Thirty-five state lawmakers in South Carolina signed a letter on Nov. 1, urging the state chapter to withdraw from the NSBA. Soon after, the South Carolina chapter decried the national organization for the letter, which was crafted in collusion with Team Biden. Although the NSBA apologized for inappropriate language, the organization has not tried to remedy the effects of the letter, according to South Carolina School Boards Association leadership.
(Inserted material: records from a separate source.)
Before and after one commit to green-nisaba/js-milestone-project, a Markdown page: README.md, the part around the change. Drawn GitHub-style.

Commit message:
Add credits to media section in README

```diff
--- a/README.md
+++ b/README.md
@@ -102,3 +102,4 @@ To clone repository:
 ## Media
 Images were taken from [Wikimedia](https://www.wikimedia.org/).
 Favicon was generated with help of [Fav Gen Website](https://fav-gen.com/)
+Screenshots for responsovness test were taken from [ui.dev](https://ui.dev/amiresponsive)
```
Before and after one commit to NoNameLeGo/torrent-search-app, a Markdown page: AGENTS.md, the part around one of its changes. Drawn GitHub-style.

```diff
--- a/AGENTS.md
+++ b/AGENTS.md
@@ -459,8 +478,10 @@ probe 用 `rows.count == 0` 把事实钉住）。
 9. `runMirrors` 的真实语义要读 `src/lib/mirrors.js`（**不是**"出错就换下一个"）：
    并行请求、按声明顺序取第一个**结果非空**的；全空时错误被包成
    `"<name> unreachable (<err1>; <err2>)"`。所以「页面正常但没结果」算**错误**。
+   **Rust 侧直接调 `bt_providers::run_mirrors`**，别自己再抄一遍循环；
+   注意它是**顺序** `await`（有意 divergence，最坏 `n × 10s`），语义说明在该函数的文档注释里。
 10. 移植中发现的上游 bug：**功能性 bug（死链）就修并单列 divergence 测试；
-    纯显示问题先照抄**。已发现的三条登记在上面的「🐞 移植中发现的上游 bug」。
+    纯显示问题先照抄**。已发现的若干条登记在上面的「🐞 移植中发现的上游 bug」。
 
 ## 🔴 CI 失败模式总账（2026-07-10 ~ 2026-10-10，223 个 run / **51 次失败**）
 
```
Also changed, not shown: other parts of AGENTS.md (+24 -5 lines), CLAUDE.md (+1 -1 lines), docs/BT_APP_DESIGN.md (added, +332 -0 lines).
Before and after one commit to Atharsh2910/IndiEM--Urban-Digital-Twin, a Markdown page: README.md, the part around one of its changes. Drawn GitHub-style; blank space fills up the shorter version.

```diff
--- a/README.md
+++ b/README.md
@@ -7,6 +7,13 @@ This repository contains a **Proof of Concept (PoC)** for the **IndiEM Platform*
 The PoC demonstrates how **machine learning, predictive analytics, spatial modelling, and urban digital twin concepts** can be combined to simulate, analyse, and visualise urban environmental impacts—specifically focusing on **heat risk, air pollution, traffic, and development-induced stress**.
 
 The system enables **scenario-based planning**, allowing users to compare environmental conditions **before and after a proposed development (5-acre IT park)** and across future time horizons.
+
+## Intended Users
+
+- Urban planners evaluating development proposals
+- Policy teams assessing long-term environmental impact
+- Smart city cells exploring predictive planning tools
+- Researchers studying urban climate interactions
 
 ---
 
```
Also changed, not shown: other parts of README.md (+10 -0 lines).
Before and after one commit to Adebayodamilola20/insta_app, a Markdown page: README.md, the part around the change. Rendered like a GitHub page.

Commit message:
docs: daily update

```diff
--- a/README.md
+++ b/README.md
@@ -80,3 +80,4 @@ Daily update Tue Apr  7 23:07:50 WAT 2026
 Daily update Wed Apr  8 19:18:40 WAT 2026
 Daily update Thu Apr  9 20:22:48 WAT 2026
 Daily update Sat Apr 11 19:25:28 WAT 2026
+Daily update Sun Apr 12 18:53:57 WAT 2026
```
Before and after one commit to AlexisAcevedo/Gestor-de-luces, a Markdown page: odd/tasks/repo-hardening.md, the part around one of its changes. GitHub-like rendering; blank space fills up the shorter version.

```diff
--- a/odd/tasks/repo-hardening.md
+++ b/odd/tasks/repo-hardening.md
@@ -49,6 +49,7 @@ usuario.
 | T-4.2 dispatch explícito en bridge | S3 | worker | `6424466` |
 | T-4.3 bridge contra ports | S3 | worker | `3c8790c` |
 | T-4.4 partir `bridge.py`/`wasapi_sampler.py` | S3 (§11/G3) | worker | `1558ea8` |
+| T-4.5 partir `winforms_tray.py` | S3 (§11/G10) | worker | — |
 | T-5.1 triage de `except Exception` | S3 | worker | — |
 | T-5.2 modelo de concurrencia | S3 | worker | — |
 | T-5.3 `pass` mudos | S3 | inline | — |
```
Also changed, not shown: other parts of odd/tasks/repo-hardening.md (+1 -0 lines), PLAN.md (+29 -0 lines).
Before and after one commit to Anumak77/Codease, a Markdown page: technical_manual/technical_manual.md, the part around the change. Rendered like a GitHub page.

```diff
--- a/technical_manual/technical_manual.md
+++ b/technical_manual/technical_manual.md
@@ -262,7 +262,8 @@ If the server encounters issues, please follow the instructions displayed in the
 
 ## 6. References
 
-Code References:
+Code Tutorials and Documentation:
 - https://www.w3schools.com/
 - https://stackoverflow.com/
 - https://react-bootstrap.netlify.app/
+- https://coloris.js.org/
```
“Over the past few weeks, SCSBA leadership has carefully monitored NSBA’s actions, advocating and watching for a clear path forward and affirmative steps to address the damage done in relation to NSBA’s September 29 letter to President Joe Biden,” SCSBA President Cheryl Burgess wrote in a letter. “NSBA has taken few steps to mitigate the negative impact of the letter on many states including South Carolina. On the whole, the Board felt it was in the best interest of SCSBA’s membership to sever ties with NSBA at once.”
The Montana School Boards Association will formally leave the NSBA in July 2022, as the state association already renewed its membership in July of this year. The Montana association specified that its reason for dissociating was the NSBA’s call to mobilize federal agents against parents who questioned school curriculum and policies.
“The final straw was a letter written by the interim CEO and NSBA president in September asking President Joe Biden for federal law enforcement assistance to deal with threats of violence and intimidation over COVID-19 requirements at schools,” the Montana School Boards Association wrote.
23 state school boards associations have now distanced themselves from the National School Boards Association.
6 of those states have discontinued membership because of the NSBA letter to Biden. pic.twitter.com/loauv0TobV
— Corey A. DeAngelis (@DeAngelisCorey) November 8, 2021